### What you will do
All lines in the material containing the word "ipynb" need to be copied.

### Records to use
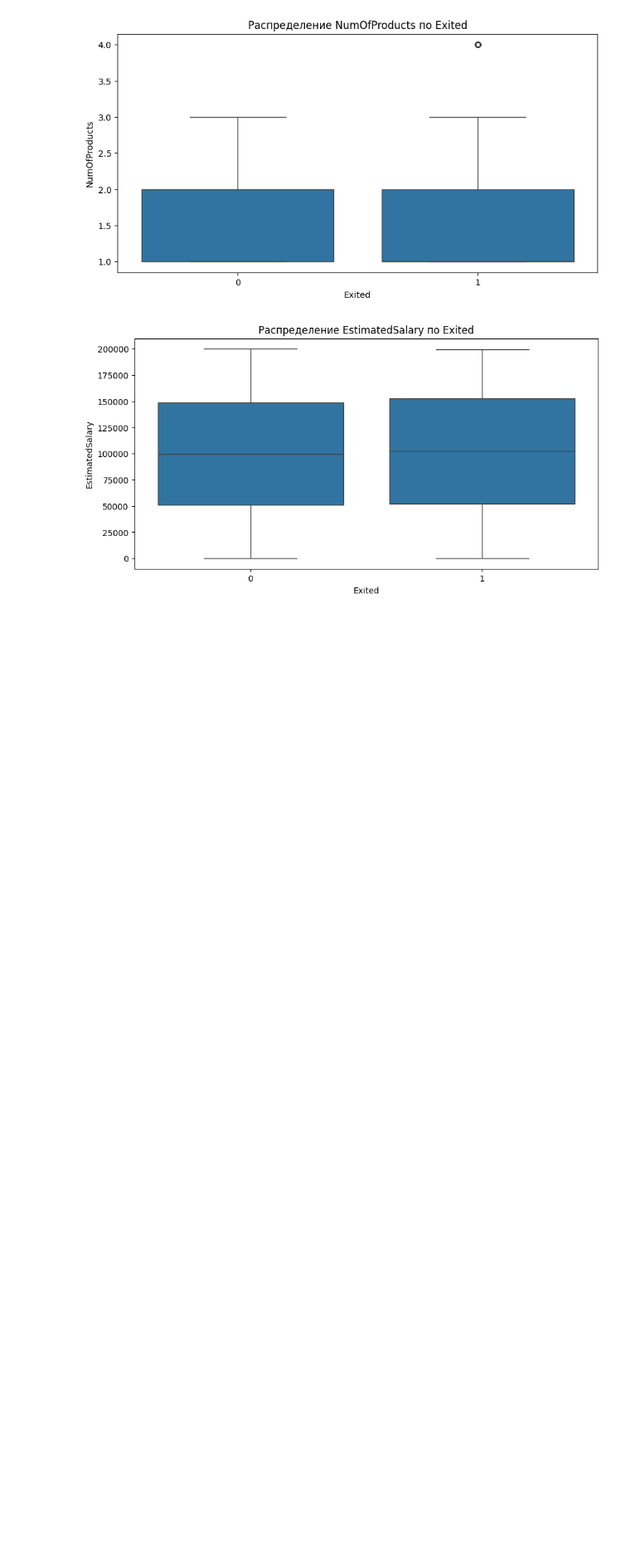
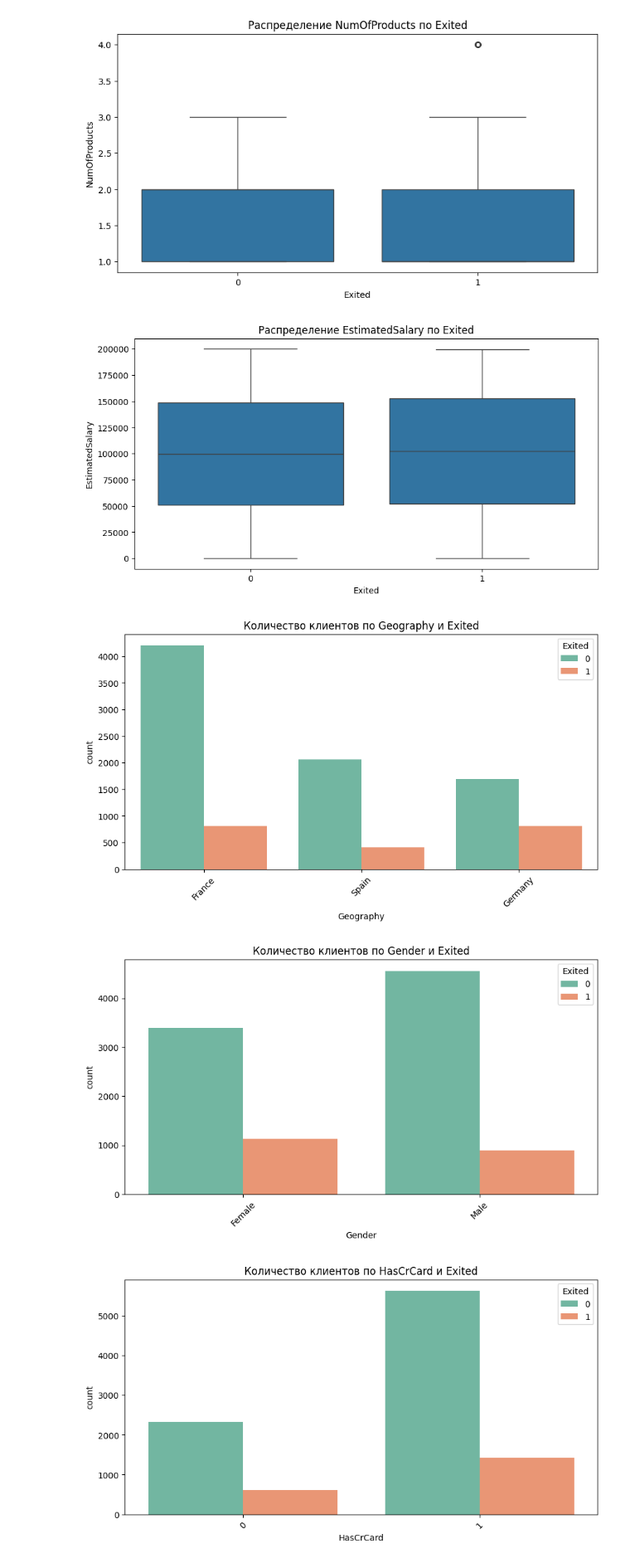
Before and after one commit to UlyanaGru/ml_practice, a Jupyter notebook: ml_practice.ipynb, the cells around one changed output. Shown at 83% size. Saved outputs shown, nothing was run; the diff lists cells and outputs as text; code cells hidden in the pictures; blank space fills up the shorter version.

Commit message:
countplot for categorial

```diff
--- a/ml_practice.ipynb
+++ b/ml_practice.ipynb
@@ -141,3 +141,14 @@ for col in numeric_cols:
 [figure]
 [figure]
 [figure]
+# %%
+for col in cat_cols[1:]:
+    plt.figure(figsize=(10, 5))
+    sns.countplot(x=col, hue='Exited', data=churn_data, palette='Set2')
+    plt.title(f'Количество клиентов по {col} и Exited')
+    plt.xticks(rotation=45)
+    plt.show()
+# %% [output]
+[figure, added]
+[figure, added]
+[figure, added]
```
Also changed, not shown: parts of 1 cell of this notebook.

### Exercise response
Before and after one commit to UlyanaGru/ml_practice, a Jupyter notebook: ml_practice.ipynb, the cells around one changed output. Shown at 83% size. Saved outputs shown, nothing was run; the diff lists cells and outputs as text; code cells hidden in the pictures; blank space fills up the shorter version.
--- a/ml_practice.ipynb
+++ b/ml_practice.ipynb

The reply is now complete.